### Problem details
When a line of the entries contains the word "suitable", report that line.

### Excerpted records
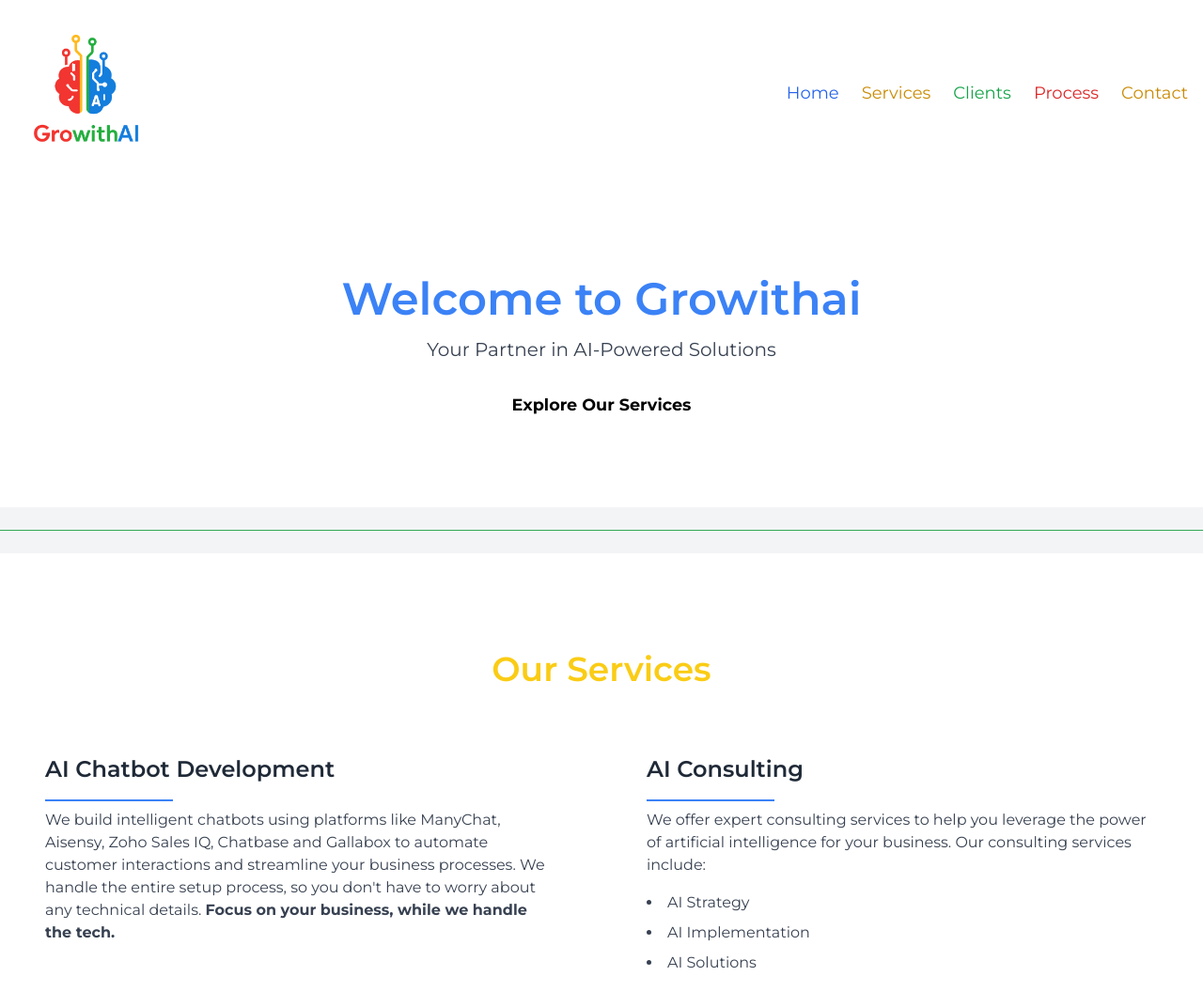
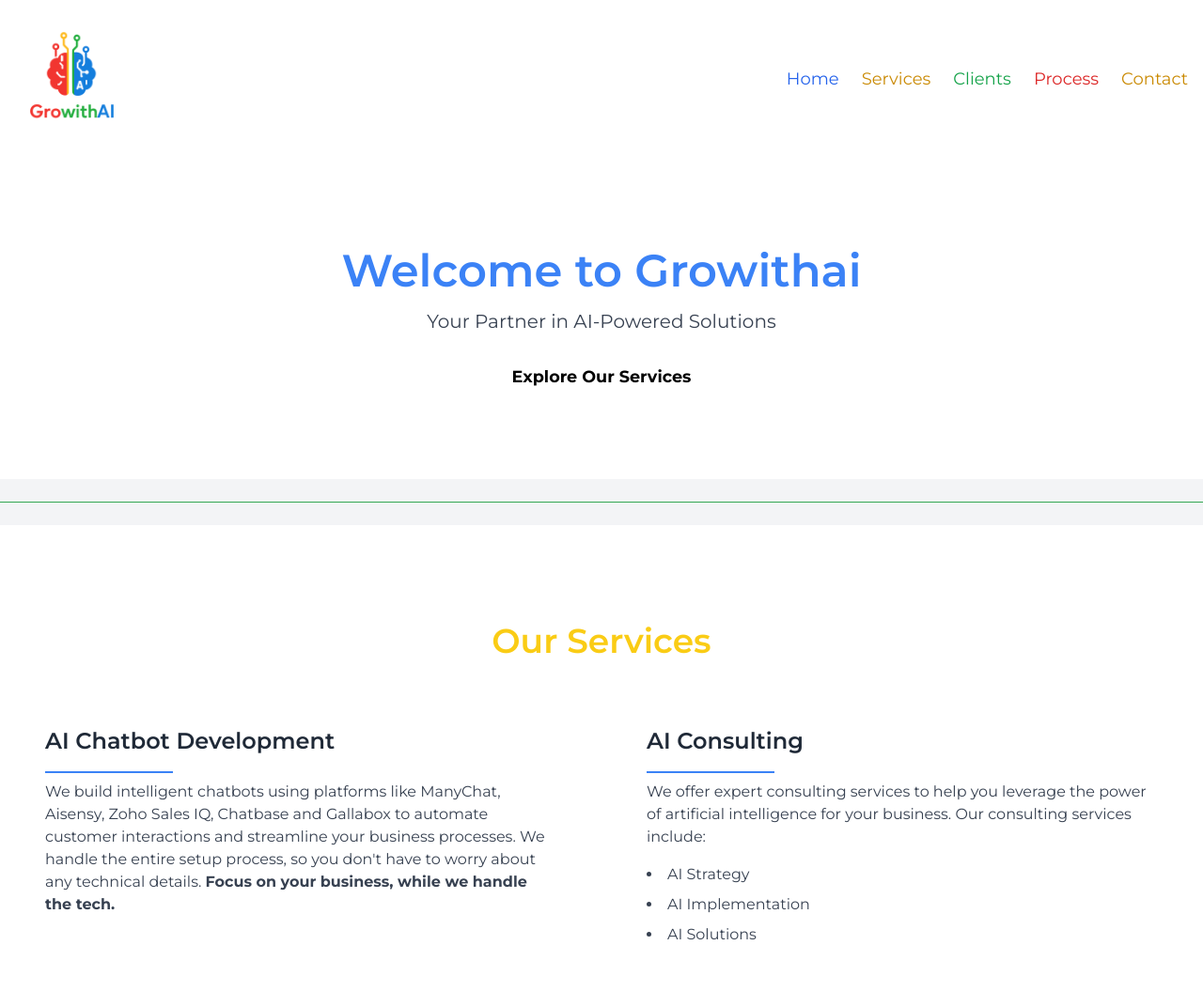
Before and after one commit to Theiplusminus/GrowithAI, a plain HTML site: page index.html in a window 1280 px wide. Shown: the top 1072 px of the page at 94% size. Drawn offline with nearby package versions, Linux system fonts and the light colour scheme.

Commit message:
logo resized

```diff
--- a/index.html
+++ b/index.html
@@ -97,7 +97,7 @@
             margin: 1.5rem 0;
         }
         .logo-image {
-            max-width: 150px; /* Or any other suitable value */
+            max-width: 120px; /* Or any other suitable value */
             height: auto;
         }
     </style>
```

### Reply
-            max-width: 150px; /* Or any other suitable value */
+            max-width: 120px; /* Or any other suitable value */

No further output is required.